A Better Way

Next time, however, I won’t need to visit the local BLM office or ask so much of busy agency personnel. With the BLM’s new Public Land Access Web App, I can simply zoom in on the part of the state I’m interested in, and the routes offering public access across private land via easements are highlighted in yellow. When a user clicks on a highlighted segment, a pop-up offers additional details about the access agreement, including the relevant case file, the type of interest acquired by the BLM, and what type of access rights exist. That road segment, and any other segments to which the open easement info apply, changes to a bright green color.

The GIS layer underlying the web app was completed in October of last year. According to the BLM, it required a tremendous volume of research on the part of the agency’s realty specialists. Staff digitized 378 easement deeds and patent reservations from casefiles and records from the General Land Office, a now defunct federal agency that was something of a predecessor to the BLM. Many of these easements date back decades, and over time they collectively established public access to more than 2.8 million acres of public lands. Now in a digital format, these records can be used more easily by the public as well as the agency itself, particularly in management and acquisition decisions that would impact access. This layer was something of a pilot project for the BLM, which, like other public land agencies, has been working to modernize its access records with limited resources dedicated to this priority. The agency is now working to expand the Web App and access layer to include additional Western states.

The same location as the map above. When a visitor to the Web App clicks on a segment of an existing road easement, the relevant information (including case file number, as above) appears in a pop-up box.

 

The Future of Access

Here’s where the MAPLand Act comes in. The Modernizing Access to Our Public Lands Act, S. 904, would provide agencies like the BLM, Forest Service, and National Parks Service with the direction and funding to establish and make publicly available the type of detailed, digital access records like those now available through the BLM Montana/Dakotas Public Land Access Web App. Not only would this include easements, which in most places are only held on paper files, but all sorts of other map-based recreational information. Such records would include information about legal easements and rights-of-way that provide public land access across private land; seasonal or vehicle-type restrictions on public roads and trails; boundaries of areas where any special rules or prohibitions apply to activities like target shooting or hunting; and areas of public waters that are closed to watercraft or subject to horsepower restrictions. 

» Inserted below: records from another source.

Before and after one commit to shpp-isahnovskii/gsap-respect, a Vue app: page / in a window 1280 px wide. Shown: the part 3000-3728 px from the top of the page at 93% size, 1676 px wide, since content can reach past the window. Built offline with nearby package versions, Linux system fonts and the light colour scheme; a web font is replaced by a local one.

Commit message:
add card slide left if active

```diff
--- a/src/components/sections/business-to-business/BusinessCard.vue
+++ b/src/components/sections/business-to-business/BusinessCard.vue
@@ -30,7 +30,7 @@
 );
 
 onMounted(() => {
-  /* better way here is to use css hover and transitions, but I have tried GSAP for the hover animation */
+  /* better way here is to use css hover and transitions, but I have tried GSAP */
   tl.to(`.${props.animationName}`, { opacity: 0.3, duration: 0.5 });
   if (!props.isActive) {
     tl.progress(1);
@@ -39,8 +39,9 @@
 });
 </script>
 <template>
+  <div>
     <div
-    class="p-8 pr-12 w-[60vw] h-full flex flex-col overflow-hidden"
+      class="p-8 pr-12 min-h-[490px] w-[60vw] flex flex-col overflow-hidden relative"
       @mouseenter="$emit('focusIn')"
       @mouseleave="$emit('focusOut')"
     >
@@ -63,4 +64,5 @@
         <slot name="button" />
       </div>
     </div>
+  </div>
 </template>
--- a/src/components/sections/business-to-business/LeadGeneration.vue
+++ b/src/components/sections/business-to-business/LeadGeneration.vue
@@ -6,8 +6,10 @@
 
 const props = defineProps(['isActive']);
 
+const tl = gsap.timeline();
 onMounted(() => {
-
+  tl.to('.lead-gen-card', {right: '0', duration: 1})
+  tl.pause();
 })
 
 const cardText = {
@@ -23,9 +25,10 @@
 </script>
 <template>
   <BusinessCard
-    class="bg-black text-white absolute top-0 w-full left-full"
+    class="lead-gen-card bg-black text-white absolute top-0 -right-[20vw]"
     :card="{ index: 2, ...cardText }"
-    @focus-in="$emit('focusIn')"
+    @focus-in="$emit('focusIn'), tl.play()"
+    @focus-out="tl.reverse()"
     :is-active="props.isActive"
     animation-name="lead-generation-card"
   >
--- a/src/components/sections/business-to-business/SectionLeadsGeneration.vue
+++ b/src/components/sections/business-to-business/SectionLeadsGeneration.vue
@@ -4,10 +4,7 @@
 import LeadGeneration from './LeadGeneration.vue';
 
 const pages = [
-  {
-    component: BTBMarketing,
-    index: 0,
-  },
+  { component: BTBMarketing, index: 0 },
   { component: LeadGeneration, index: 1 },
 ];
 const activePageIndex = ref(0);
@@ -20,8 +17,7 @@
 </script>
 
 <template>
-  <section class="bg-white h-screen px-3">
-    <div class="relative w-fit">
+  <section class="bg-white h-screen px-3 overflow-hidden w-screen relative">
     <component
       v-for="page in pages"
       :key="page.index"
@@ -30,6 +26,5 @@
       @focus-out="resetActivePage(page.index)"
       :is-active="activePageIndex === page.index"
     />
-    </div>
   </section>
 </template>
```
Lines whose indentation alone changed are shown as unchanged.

Most importantly, in a digitized format this information would be available to the public in an easy-to-find and easy-to-use interface. Whether in the field on your smartphone or planning your next public land adventure from home, a click of the mouse or a tap of your finger could bring up exactly what you need to know in order to stay legal and safe on your hunting or fishing trip. In addition to helping you take full advantage of existing opportunities, the agencies themselves would benefit from these resources by more effectively managing their holdings, reducing user conflict, identifying public lands with limited or nonexistent access, and taking proactive steps to expand recreational opportunities. 

The reintroduction of the MAPLand Act in the Senate last week should be welcome news for sportsmen and sportswomen. A modern mapping system to serve the growing numbers of outdoor recreators is a long-overdue, common-sense investment. It is critical that lawmakers hear your voice on this issue.  

TAKE ACTION NOW

 

HOW YOU CAN HELP

CONSERVATION WORKS FOR AMERICA

As our nation rebounds from the COVID pandemic, policymakers are considering significant investments in infrastructure.  Hunters and anglers see this as an opportunity to create jobs, restore habitat, and preserve fish and wildlife.

Learn More
Subscribe

You have Successfully Subscribed!

You have Successfully Subscribed!

You have Successfully Subscribed!

You have Successfully Subscribed!

You have Successfully Subscribed!